• **ASSIGNED TASK**:
State the number of lines in the material below that hold "alpha", and add nothing to it.
══ RECORDS
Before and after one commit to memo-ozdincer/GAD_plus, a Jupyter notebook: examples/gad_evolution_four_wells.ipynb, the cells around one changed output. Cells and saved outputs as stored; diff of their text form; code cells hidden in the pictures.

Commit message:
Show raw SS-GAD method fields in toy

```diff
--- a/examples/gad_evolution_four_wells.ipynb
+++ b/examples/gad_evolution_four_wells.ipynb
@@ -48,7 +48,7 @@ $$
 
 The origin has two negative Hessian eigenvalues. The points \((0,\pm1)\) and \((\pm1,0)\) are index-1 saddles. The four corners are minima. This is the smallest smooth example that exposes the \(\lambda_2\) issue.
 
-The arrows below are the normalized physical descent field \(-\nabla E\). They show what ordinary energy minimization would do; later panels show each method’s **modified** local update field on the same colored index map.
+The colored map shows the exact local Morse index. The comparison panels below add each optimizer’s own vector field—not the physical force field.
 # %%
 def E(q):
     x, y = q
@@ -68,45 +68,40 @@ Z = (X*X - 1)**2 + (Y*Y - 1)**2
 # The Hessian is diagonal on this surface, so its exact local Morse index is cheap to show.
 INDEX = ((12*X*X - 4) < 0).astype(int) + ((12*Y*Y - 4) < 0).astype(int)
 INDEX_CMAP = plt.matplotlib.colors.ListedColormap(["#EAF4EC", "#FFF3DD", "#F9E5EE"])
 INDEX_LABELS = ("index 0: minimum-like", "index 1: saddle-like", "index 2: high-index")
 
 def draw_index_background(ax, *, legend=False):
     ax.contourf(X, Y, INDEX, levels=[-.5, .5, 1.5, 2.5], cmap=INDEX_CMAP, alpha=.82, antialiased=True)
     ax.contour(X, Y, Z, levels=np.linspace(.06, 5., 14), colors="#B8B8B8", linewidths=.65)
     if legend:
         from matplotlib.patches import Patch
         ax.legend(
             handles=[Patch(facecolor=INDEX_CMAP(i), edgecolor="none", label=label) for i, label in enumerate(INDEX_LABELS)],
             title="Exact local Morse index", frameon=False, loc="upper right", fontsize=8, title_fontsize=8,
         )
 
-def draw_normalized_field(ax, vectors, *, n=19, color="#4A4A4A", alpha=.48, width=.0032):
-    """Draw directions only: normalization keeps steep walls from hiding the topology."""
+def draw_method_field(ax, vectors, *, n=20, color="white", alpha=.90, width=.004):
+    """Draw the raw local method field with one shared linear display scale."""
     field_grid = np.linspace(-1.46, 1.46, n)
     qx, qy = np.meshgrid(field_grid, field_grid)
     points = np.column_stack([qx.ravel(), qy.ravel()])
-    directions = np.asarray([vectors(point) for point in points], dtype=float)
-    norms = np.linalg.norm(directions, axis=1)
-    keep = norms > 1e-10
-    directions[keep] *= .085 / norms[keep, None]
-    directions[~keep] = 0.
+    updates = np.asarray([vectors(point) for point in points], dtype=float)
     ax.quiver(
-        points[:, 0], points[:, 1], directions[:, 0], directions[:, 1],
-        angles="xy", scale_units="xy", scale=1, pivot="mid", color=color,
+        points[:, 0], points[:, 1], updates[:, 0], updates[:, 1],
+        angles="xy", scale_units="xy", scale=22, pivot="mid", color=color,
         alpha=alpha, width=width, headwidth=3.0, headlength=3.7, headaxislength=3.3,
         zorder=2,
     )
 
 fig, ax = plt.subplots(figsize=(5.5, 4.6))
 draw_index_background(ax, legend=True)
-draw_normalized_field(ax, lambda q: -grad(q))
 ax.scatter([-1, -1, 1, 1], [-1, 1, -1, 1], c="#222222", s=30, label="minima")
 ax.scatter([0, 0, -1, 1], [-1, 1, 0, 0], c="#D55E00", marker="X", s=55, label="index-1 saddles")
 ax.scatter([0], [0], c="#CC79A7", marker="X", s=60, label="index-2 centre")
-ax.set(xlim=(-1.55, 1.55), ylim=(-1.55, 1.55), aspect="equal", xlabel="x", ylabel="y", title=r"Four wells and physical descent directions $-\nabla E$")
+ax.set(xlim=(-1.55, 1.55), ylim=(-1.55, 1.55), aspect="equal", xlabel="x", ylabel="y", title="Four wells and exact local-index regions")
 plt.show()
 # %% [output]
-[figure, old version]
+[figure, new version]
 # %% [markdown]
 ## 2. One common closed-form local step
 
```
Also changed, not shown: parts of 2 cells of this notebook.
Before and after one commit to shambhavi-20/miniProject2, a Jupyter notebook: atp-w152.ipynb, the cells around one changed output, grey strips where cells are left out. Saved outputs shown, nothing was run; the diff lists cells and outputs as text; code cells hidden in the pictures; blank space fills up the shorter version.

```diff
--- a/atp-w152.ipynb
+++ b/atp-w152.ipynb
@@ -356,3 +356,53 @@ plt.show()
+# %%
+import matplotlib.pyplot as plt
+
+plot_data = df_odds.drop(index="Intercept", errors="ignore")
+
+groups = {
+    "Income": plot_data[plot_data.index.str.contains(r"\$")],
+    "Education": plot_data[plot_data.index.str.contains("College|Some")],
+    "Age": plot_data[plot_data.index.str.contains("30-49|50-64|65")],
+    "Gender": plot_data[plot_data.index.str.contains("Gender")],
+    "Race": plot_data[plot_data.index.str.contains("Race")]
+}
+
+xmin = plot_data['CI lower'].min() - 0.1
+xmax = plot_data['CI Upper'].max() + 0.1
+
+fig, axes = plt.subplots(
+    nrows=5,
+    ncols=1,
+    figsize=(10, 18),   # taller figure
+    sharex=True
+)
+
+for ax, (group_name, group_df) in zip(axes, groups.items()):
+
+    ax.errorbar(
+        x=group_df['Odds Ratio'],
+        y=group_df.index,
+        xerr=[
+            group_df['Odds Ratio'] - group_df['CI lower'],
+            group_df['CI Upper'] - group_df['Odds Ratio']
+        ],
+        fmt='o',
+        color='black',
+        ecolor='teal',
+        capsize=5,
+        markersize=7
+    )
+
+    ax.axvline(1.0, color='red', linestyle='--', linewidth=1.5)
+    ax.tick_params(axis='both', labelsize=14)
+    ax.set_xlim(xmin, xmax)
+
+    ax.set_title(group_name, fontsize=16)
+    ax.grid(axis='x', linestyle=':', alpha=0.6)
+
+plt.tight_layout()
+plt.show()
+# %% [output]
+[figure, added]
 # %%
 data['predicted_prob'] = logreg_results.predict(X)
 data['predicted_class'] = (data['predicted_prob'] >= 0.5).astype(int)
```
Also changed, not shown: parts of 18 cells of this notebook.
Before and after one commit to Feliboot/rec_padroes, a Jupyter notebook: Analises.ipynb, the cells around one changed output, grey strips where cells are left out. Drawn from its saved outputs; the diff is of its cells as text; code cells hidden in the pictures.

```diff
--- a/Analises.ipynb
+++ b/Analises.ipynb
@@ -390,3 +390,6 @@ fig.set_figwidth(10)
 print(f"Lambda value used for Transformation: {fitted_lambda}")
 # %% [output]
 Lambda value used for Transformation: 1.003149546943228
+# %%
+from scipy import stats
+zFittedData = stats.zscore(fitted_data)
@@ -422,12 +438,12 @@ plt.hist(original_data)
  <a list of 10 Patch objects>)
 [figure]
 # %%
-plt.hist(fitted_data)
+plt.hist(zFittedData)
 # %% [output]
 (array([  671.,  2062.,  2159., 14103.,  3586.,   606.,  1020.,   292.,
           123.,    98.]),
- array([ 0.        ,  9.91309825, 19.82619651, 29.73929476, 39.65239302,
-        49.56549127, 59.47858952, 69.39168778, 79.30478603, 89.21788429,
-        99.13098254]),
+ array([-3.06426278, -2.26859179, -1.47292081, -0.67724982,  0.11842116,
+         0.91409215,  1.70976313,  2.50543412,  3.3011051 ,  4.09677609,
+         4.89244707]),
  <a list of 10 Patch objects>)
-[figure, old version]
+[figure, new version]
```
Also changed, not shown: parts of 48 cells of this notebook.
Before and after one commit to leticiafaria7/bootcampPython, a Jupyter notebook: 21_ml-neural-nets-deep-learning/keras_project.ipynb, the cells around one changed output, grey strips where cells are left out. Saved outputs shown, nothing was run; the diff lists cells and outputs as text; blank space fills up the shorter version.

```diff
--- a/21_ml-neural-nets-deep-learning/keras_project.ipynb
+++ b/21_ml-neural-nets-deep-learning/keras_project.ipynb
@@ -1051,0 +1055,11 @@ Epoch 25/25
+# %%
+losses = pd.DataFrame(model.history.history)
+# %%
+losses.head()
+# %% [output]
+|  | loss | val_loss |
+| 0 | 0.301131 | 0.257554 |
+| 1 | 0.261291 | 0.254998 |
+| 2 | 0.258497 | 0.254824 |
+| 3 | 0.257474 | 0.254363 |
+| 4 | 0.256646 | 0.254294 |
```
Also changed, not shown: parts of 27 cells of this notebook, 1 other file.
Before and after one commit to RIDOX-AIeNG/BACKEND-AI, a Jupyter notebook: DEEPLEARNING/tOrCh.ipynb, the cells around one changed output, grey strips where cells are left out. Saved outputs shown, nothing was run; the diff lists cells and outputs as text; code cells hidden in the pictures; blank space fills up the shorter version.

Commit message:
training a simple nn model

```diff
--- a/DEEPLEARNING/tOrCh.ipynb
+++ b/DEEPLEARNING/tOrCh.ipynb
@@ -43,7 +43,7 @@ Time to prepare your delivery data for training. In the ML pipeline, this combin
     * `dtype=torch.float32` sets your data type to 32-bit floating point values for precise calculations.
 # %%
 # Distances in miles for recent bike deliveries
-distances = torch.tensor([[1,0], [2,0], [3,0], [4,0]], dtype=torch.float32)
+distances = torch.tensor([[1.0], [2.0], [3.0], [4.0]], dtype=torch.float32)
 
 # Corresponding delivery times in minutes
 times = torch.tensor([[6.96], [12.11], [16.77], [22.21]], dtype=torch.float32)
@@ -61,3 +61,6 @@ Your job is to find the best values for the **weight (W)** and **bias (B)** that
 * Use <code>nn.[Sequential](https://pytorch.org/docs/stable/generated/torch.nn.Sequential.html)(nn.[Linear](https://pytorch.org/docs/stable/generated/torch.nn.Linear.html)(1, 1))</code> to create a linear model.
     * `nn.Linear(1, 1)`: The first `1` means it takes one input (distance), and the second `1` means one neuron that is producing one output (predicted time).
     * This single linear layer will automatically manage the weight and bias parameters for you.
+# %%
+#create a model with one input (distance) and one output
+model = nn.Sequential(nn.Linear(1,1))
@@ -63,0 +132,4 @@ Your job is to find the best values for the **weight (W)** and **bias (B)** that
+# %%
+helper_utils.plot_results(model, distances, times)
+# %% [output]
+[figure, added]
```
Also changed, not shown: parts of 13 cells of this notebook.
════
• **YOUR SOLUTION**:
5